Mummified mice have been found on mountain tops in the Andes 6,000 meters (20,000 feet) above sea level. Although only one living rodent has been found under the same conditions, it is hard to explain the murine bodies other than that the mouse has mastered conditions thought to be beyond any mammals.
The tops of mountains in the Andes are often said to be the closest counterparts to Mars on Earth. Transport there being considerably easier, researchers have investigated the region for forms of life in an effort to assess the prospects for survival on the Red Planet. These searches have focused on finding microbes, or perhaps insects, since conditions were considered incapable of supporting mammals. That belief has run into some highly contradictory observations.
Antarctica and Greenland are closer to Mars in temperature than the high Andes, but the thin air and extreme dryness make this region a strong candidate for the best Martian analog. Whatever life manages to persist on the tops of the Andean volcanoes provides a guide to what might be possible in the even more inhospitable conditions on the planet itself.

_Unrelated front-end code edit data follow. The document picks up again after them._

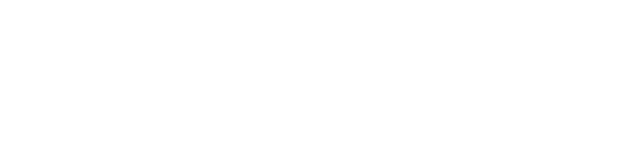
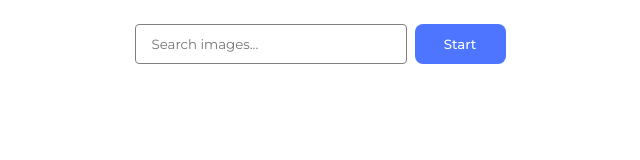
Before and after one commit to MariDei/goit-js-hw-11, a website built with Vite: page src/index.html in a window 1280 px wide. Shown: the whole page, without its empty margins (320-960 px from the left). Built offline with nearby package versions, Linux system fonts and the light colour scheme.

Commit message:
Added html+styles to index.html+styles.css.

```diff
--- a/src/css/styles.css
+++ b/src/css/styles.css
@@ -17,3 +17,48 @@ body {
   -moz-osx-font-smoothing: grayscale;
   -webkit-text-size-adjust: 100%;
 }
+
+div {
+  margin-top: 24px;
+  display: flex;
+  justify-content: center;
+  gap: 8px;
+}
+
+#name-input {
+  padding: 8px 16px;
+  width: 272px;
+  height: 40px;
+  font-family: 'Montserrat', sans-serif;
+  color: #808080;
+  border: 1px solid #808080;
+  border-radius: 4px;
+  transition: border 250ms cubic-bezier(0.4, 0, 0.2, 1);
+}
+
+#name-input:hover {
+  border: 1px solid #000;
+}
+
+#name-input:focus {
+  border: 1px solid #4e75ff;
+}
+
+button[data-search] {
+  padding: 8px 16px;
+  width: 91px;
+  height: 40px;
+  font-family: 'Montserrat', sans-serif;
+  font-weight: 500;
+  color: #fff;
+  background-color: #4e75ff;
+  border: none;
+  border-radius: 8px;
+  cursor: pointer;
+  transition: background-color 250ms cubic-bezier(0.4, 0, 0.2, 1);
+}
+
+button[data-search]:hover,
+button[data-search]:focus {
+  background-color: #6c8cff;
+}
--- a/src/index.html
+++ b/src/index.html
@@ -4,10 +4,24 @@
     <meta charset="UTF-8" />
     <link rel="icon" type="image/svg+xml" href="/favicon.svg" />
     <meta name="viewport" content="width=device-width, initial-scale=1.0" />
+    <link rel="preconnect" href="https://fonts.googleapis.com" />
+    <link rel="preconnect" href="https://fonts.gstatic.com" crossorigin />
+    <link
+      href="https://fonts.googleapis.com/css2?family=Montserrat:wght@100..900&display=swap"
+      rel="stylesheet"
+    />
     <title>HOMEWORK-11</title>
     <link rel="stylesheet" href="./css/styles.css" />
+    <link rel="stylesheet" href="./css/reset.css" />
   </head>
   <body>
+    <div>
+      <input type="text" id="name-input" placeholder="Search images..." />
+      <button type="button" data-search>Start</button>
+    </div>
+
+    <ul class="gallery"></ul>
+
     <script type="module" src="./main.js"></script>
   </body>
 </html>
```
Also changed, not shown: 1 other file.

Professor Jay Storz of the University of Nebraska, Lincoln was astonished when the team he was part of found a mummified mouse at the summit of Volcán Salín, lying by the side of a rock pile. Reasoning that what happens once can happen again the team kept an eye out and found seven others on the same mountaintop. A handful of others were found on other mountaintops of similar forbidding altitude, sometimes accompanied by the bones of dead mice.
“Well-trained mountain climbers can tolerate such extreme elevations during a one-day summit attempt, but the fact that mice are actually living at such elevations demonstrates that we have underestimated the physiological tolerances of small mammals,” said Storz in a statement.
The team even found one live mouse near the top of a nearby, even higher, volcano: Llullaillaco. On its own, this might have been considered very lost, perhaps disoriented by altitude sickness, but with the dead counterparts it more likely indicates a continuing behavior,
Although mummification is best known from the deliberate preservation of the dead in Egypt and Peru, it can also occur naturally. There’s certainly no reason to think that any hardy humans were climbing to the top of Volcán Salín in order to scatter these preserved bodies.
Indeed, if this had been the case someone would have to be very dedicated: on two of the volcanoes the mummified mice were no more than a few decades old, but a third site held mice estimated to be up to 350 years old.
These intrepid rodents were found to be Phyllotis vaccarum, a leaf-eared mouse already described from lower altitudes. Genetic analysis revealed equal numbers of males and females.
“The discovery of the mouse mummies on the summits of these freezing, wind-scoured volcano summits was a huge surprise,” Storz said. “In combination with our live-capture records of mice on the summits and flanks of other high-elevation Andean volcanoes, we are amassing more and more evidence that there are long-term resident populations of mice living at extreme elevations.”
Just because we know they’re there does not mean we understand how, however. Temperatures at these locations never exceed freezing point, oxygen is scarce and there’s no obvious food source. The Incas left sacrifices at locations like this, but 500 years later that would not represent the basis for a food chain.
To answer one of the many questions the discovery raises, Storz’s team is conducting research on captive mice collected at high (although not this high) elevations. They hope to learn what allows them to function with less than half the oxygen available at sea level.
No one thinks we’ll find mice (or spiders) on Mars, but every finding like this emphasizes that it’s a bad idea to write biology off.
The findings are published in Current Biology.